In Bethlehem's Youth Court competition, all are winners

BC senior takes home $250 scholarship

For Bethlehem Central senior John Hartunian, a fictional Facebook photo led to financial aid.

He is this year's recipient of the $250 Bethlehem Youth Court Advocacy Scholarship, which was awarded at the group's second Law Day celebration on Wednesday, May 25.

Hartunian and two other seniors in the Youth Court program, Matthew Weber and Caitlin Willey, presented arguments on a fictional case involving a teen who allegedly stole and defaced a street sign. Using that basic scenario, they were free to add their own details and then play the part of a prosecuting or defending attorney for three judges: Adrienne Foederer, law clerk to U.S. Magistrate Judge David Homer; Gene Primomo, assistant federal defender and a Bethlehem Youth Court board member; and Connie Mayer, associate dean at Albany Law School and a BYC board member.

The judges felt Hartunian made the most convincing arguments, and praised him for submitting fictional evidence gleaned from Facebook in his arguments. But all three of the speakers made excellent oral arguments, said Primomo, and as a result of Youth Court are better prepared for whatever life brings next.

Now the next thing, whether it's a college presentation or a job interview...it's going to serve you well, Primomo said. "You've given yourself a life lesson."

Hartunian will be attending Villanova University next year at the School of Business.

Bethlehem Youth Court is, as the name implies, a student-run court that metes out punishments for juvenile offenders, usually in the form of community service.

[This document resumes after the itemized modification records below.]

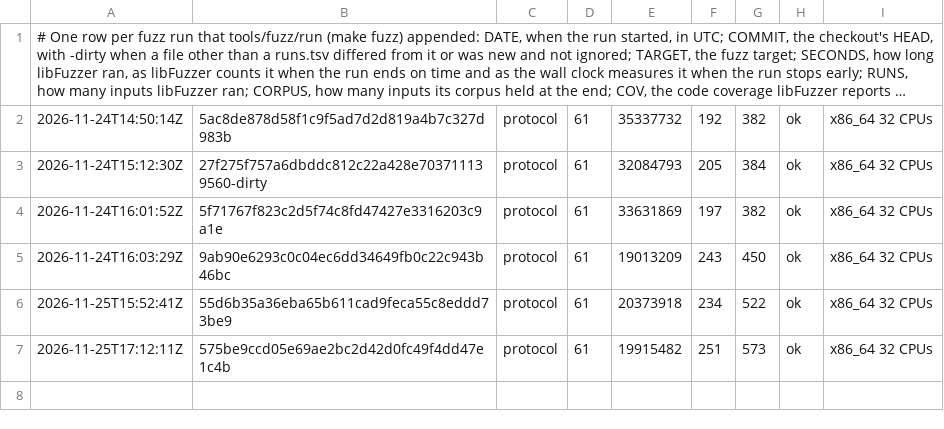
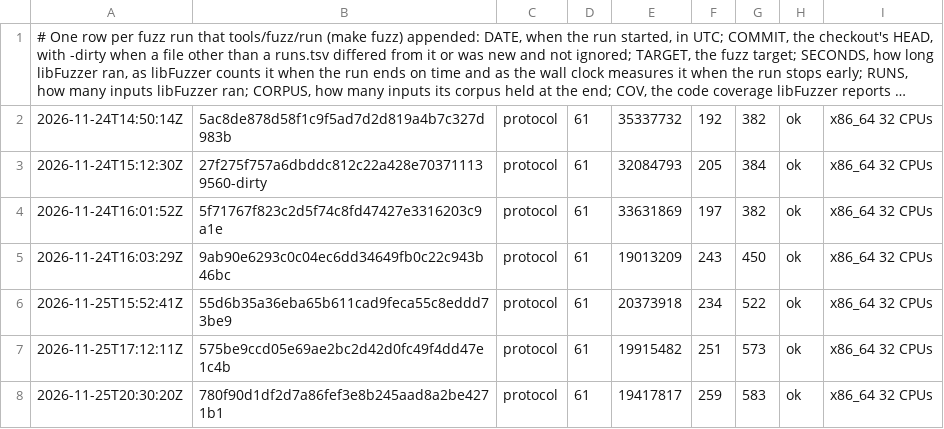
Before and after one commit to vtium/vtium, a TSV file: crates/vtium-broker-protocol/fuzz/runs.tsv, drawn as a sheet; long unchanged cells end in ….

Commit message:
test(vtium-broker-protocol): the protocol target's 60 s run with the login picture's helper kind

```diff
--- a/crates/vtium-broker-protocol/fuzz/runs.tsv
+++ b/crates/vtium-broker-protocol/fuzz/runs.tsv
@@ -7 +7,2 @@
 2026-11-25T17:12:11Z	575be9ccd05e69ae2bc2d42d0fc49f4dd47e1c4b	protocol	61	19915482	251	573	ok	x86_64 32 CPUs
+2026-11-25T20:30:20Z	780f90d1df2d7a86fef3e8b245aad8a2be4271b1	protocol	61	19417817	259	583	ok	x86_64 32 CPUs
```
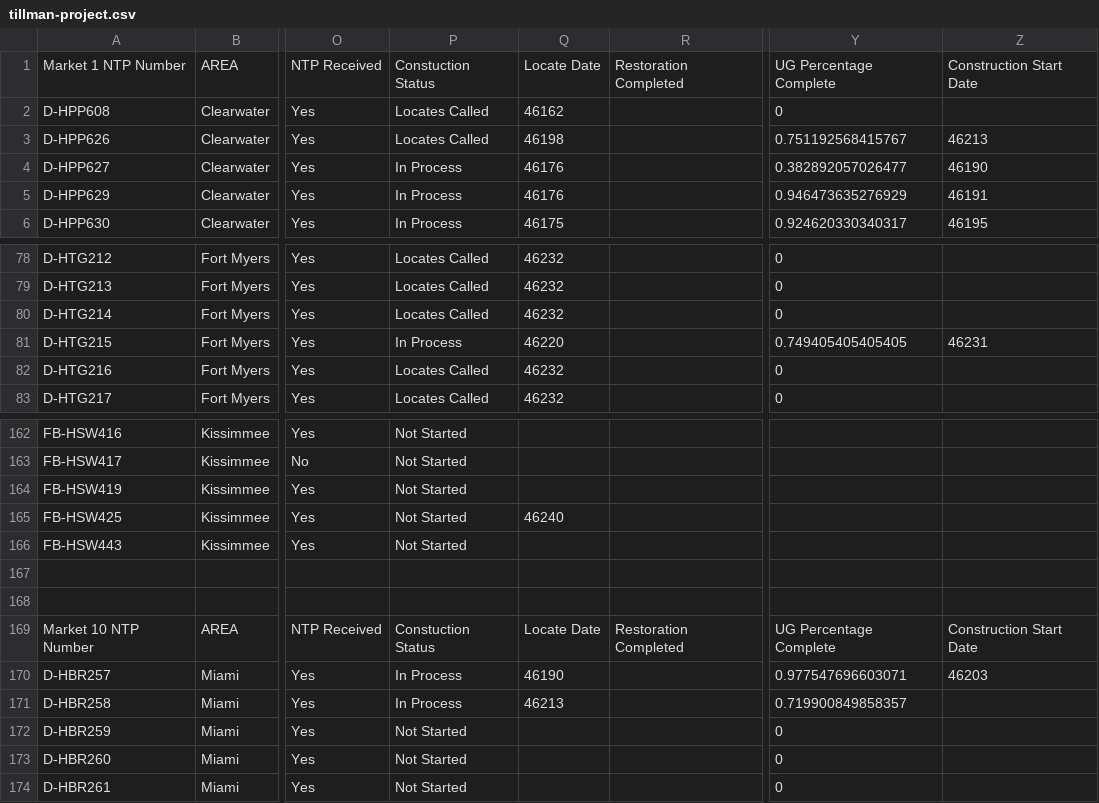
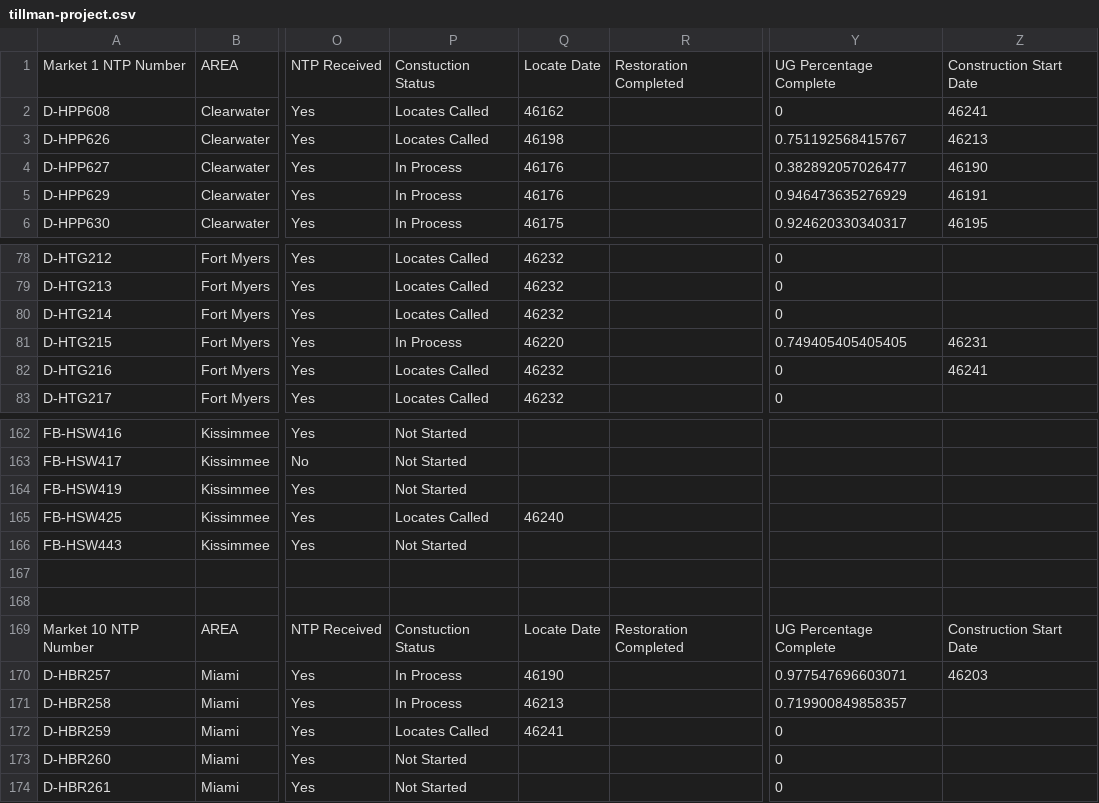
Before and after one commit to JCKraus1/Tillman-Dashboard, a CSV file: tillman-project.csv, drawn as a sheet; only a part is shown, gaps mark what is left out; the diff names each change by its address in the sheet, - before the commit and + after, or states it on an @@ line.

Commit message:
Automated CSV update every 6 hours

```diff
--- a/tillman-project.csv
+++ b/tillman-project.csv
-Z2: (empty)
+Z2: 46241
-Z82: (empty)
+Z82: 46241
-P165: Not Started
+P165: Locates Called
-P172: Not Started
+P172: Locates Called
-Q172: (empty)
+Q172: 46241
```
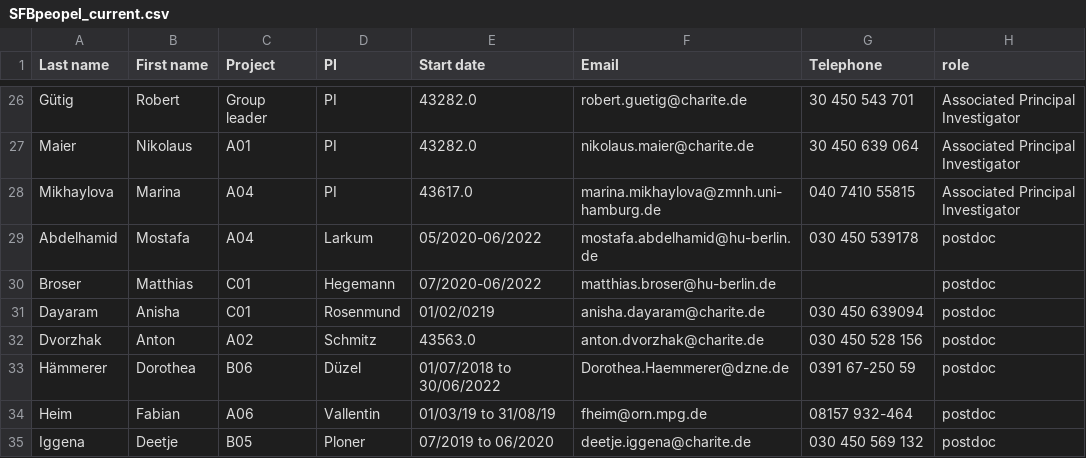
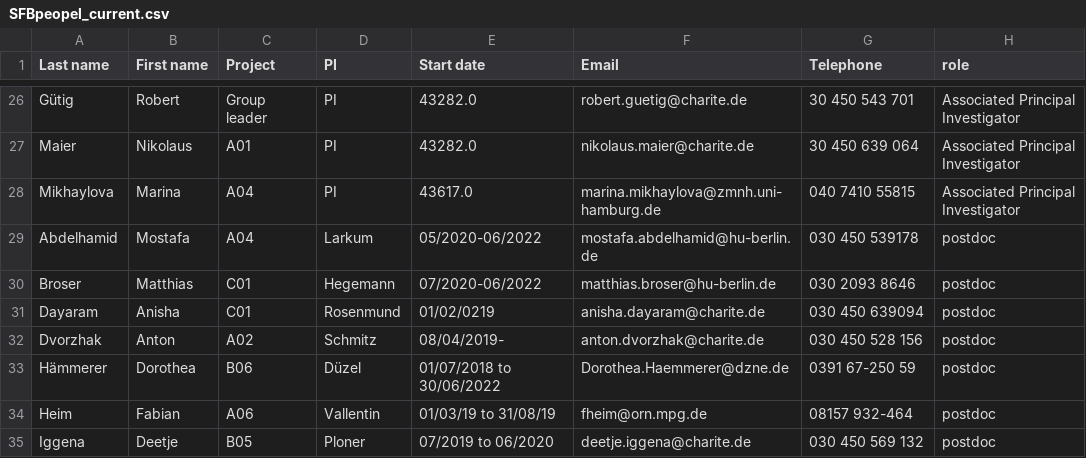
Before and after one commit to memory-consolidation/academic-kickstart, a CSV file: automation_websiteelementscreation/SFBpeopel_current.csv, drawn as a sheet; only a part is shown, gaps mark what is left out; the diff covers the shown part only; the diff names each change by its address in the sheet, - before the commit and + after, or states it on an @@ line.

```diff
--- a/automation_websiteelementscreation/SFBpeopel_current.csv
+++ b/automation_websiteelementscreation/SFBpeopel_current.csv
-G30 (Telephone): (empty)
+G30 (Telephone): 030 2093 8646
-E32 (Start date): 43563.0
+E32 (Start date): 08/04/2019-
```
Also changed, not shown: 6 added rows, 2 removed rows and 6 edited cells elsewhere in this file, automation_websiteelementscreation/newlistfromgoogle.csv, automation_websiteelementscreation/sfb1315_peopleinfo2.csv, 28 other files.
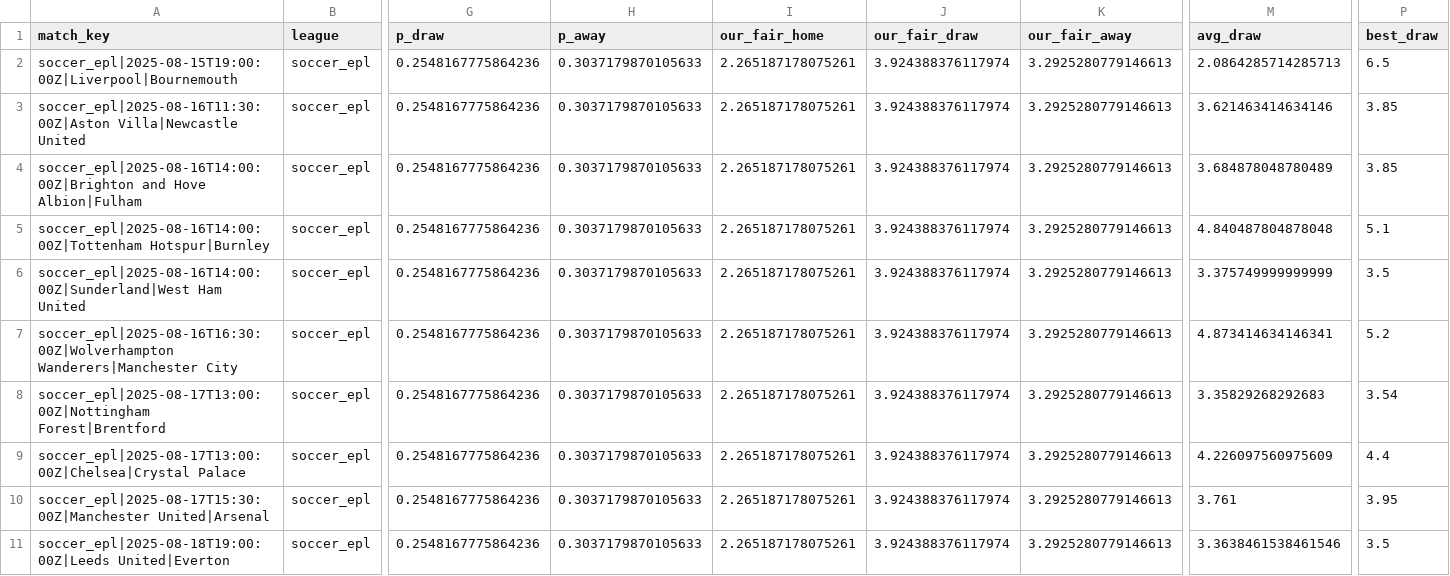
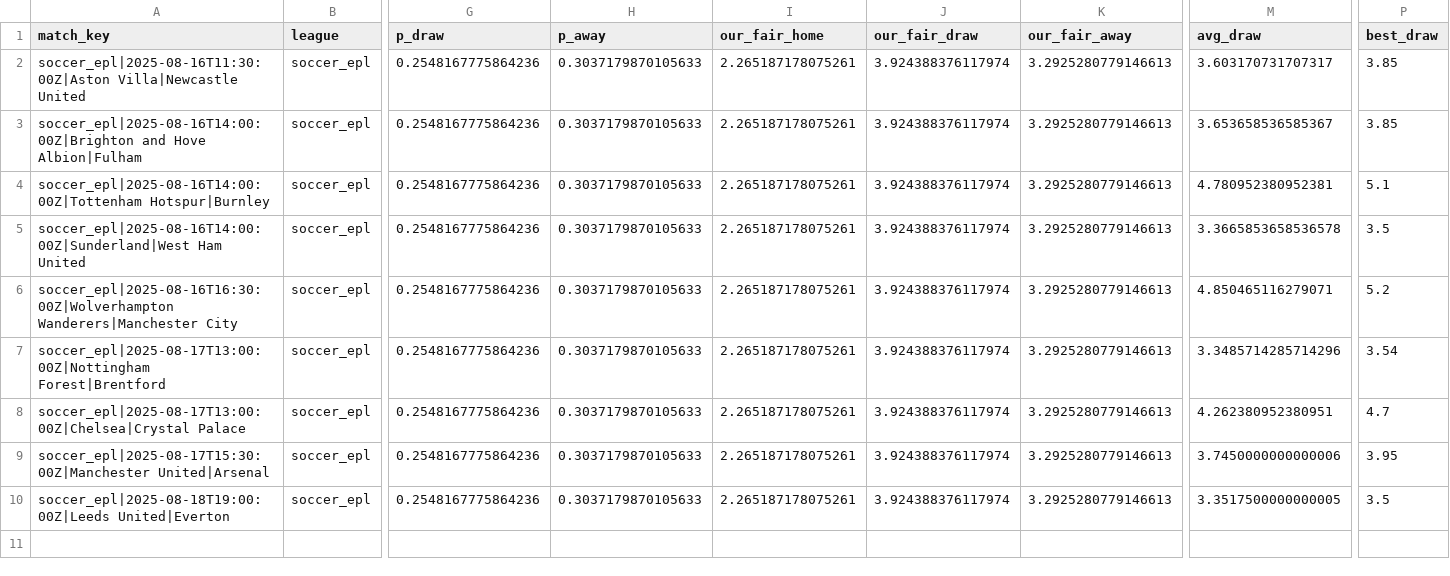
Before and after one commit to victormso-create/ev-football-agents, a CSV file: data/export_for_excel.csv, drawn as a sheet; only a part is shown, gaps mark what is left out; removed rows and columns are numbered as before the commit, all else as after; rows hold the shown columns only; the diff names each change by its address in the sheet, - before the commit and + after, or states it on an @@ line.

```diff
--- a/data/export_for_excel.csv
+++ b/data/export_for_excel.csv
-row 2: soccer_epl|2025-08-15T19:00:00Z|Liverpool|Bournemouth | soccer_epl | 0.2548167775864236 | 0.3037179870105633 | 2.265187178075261 | 3.924388376117974 | 3.2925280779146613 | 2.0864285714285713 | 6.5
-M2 (avg_draw): 3.621463414634146
+M2 (avg_draw): 3.603170731707317
-M3 (avg_draw): 3.684878048780489
+M3 (avg_draw): 3.653658536585367
-M4 (avg_draw): 4.840487804878048
+M4 (avg_draw): 4.780952380952381
-M5 (avg_draw): 3.375749999999999
+M5 (avg_draw): 3.3665853658536578
-M6 (avg_draw): 4.873414634146341
+M6 (avg_draw): 4.850465116279071
-M7 (avg_draw): 3.35829268292683
+M7 (avg_draw): 3.3485714285714296
-M8 (avg_draw): 4.226097560975609
+M8 (avg_draw): 4.262380952380951
-P8 (best_draw): 4.4
+P8 (best_draw): 4.7
-M9 (avg_draw): 3.761
+M9 (avg_draw): 3.7450000000000006
-M10 (avg_draw): 3.3638461538461546
+M10 (avg_draw): 3.3517500000000005
```
Also changed, not shown: data/agg_h2h.csv, data/matches.csv, 2 other files.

This year, there are 57 students in BC and RCS schools trained as members of the court, who rotate through the positions of attorneys, judges, and court clerks.

The juries are also made up of students, so offenders are truly judged by a jury of their peers.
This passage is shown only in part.